Get Rid of Inactive Accounts

Sometimes people create several online accounts, some of which become dormant over time. Getting rid of such accounts that are no longer in use can help minimize data exposure – the less the data you have on the internet, the less the risk of data theft. So to increase your online security odds, it can be a good idea to adopt appropriate security measures. Part of your cleaning plan should include generating unique, hard-to-guess passwords and installing a password manager with the ability to encrypt all your passwords.

Update Your Devices and Apps

Whether it is your computer, smartphone, or any other device that connects you to the internet, it should be updated. While most browsers update automatically, some apps, such as those you use to view photos, videos, and read documents, may require extra attention. Mostly, old versioned apps have a high likelihood of bugs that can make your device vulnerable to cyber-attacks. To get rid of these bugs, you can use reliable software or download files from trusted sources.

Secure Your Video Chat Connections

Video conferencing is of the tech innovations that have received massive recognition during the pandemic period.

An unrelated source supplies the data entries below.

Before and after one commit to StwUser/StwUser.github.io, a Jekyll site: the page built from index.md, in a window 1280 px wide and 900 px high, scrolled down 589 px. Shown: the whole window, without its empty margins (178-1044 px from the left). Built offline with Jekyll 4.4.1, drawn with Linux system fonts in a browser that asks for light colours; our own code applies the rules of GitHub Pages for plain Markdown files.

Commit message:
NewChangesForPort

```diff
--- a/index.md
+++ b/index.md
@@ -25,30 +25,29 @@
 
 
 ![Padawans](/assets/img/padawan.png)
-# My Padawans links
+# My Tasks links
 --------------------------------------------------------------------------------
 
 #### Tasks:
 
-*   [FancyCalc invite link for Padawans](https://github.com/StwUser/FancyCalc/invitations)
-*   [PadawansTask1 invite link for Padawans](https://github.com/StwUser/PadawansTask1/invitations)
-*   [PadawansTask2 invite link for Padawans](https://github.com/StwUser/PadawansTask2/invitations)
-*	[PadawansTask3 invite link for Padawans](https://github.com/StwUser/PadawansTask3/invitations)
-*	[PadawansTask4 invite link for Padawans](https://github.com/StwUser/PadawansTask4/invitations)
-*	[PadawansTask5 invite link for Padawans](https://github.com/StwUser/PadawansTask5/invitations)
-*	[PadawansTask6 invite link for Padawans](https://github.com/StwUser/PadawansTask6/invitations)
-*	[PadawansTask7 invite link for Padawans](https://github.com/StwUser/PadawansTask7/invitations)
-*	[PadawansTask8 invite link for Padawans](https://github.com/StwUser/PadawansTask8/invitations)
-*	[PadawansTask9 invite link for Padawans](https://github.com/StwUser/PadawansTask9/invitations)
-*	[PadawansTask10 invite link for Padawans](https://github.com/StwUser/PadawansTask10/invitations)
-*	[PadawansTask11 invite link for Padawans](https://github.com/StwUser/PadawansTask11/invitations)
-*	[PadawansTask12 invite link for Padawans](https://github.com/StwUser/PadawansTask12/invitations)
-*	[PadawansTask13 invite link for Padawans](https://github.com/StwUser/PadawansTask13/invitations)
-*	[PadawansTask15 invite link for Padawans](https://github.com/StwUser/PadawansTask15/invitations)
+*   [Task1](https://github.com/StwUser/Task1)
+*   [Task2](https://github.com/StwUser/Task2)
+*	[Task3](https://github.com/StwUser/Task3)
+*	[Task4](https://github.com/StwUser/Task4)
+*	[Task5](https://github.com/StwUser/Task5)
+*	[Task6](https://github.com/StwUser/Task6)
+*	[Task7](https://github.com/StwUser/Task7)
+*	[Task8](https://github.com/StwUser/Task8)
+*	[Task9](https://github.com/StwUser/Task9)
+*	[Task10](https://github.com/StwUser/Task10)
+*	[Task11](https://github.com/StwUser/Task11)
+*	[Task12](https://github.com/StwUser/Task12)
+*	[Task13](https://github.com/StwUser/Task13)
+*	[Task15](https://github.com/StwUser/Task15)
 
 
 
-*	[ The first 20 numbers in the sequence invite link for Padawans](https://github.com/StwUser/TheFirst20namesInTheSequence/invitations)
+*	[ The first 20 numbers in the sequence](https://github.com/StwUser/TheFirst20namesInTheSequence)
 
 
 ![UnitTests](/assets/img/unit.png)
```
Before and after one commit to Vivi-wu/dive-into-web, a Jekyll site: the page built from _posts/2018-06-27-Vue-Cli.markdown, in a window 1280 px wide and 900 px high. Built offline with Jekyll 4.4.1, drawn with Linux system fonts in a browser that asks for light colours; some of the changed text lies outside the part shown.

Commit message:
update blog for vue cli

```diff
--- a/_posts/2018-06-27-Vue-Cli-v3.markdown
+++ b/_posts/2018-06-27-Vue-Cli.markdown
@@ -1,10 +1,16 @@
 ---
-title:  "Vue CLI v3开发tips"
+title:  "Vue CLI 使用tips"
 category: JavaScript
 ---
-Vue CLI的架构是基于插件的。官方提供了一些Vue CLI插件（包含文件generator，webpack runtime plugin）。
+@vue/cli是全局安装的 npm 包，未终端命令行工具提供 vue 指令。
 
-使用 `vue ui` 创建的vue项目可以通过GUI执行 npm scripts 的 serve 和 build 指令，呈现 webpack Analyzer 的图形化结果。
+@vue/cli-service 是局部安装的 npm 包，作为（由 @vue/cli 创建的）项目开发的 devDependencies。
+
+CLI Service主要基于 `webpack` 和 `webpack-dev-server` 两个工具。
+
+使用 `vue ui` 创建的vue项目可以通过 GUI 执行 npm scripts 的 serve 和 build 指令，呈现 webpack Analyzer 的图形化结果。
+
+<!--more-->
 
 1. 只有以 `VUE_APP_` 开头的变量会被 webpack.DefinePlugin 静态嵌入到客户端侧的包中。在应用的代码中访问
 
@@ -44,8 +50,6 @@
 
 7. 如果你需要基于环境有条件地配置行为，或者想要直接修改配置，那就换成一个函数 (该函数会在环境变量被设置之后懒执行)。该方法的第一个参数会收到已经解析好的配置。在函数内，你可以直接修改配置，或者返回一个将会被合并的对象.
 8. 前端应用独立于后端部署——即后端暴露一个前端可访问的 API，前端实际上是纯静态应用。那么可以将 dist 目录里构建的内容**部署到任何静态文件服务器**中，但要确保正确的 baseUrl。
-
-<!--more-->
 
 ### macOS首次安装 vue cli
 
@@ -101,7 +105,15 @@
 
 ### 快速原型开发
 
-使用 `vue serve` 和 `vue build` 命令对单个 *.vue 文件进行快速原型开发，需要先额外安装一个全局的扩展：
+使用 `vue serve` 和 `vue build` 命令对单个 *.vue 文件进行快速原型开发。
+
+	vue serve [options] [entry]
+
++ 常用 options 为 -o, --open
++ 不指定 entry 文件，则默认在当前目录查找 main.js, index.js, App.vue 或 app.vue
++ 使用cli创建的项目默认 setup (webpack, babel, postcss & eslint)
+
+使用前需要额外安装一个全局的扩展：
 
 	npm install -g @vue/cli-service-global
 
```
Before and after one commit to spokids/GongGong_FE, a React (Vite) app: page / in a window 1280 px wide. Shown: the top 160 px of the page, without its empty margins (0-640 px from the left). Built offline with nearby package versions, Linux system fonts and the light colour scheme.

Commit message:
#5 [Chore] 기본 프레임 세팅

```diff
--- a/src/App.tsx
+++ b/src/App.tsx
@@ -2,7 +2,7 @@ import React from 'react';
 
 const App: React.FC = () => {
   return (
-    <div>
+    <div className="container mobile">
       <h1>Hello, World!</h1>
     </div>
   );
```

As people live in lockdown and quarantine to help stop the spread of the virus, there is an increased need to connect with family, colleagues, and friends. This means that people need applications that enable them to make group calls, so this makes video conferencing an excellent choice for many. However, several questions have been raised regarding their safety and privacy. You can consider using other safer alternatives such as Wire and WhatsApp services with end-to-end encryptions to help promote security. You can also use other trusted sources that do not need you to download software.

Don’t share Passwords Online

Passwords are essential to help protect your personal or company information. That is why it is important not to share passwords online. If your workmate asks for log-ins and if you must share them ensure you do it via the phone rather than sending them through email or text.

Learn How to Manage Infodemic

While the internet is an excellent source of valuable information, it can also be misinforming. As coronavirus spreads throughout the world, there is plenty of misinformation circulating online about the pandemic. Several misleading theories and claims surround the source, spread, and cure of the virus. That is why it is crucial to learn how to manage such information. Rumors can cause fear and anxiety during health crises, so before consuming any information about the pandemic, ensure you check its source and try verifying the content with other authentic sources.

All opinions expressed on USDR are those of the author and not necessarily those of US Daily Review.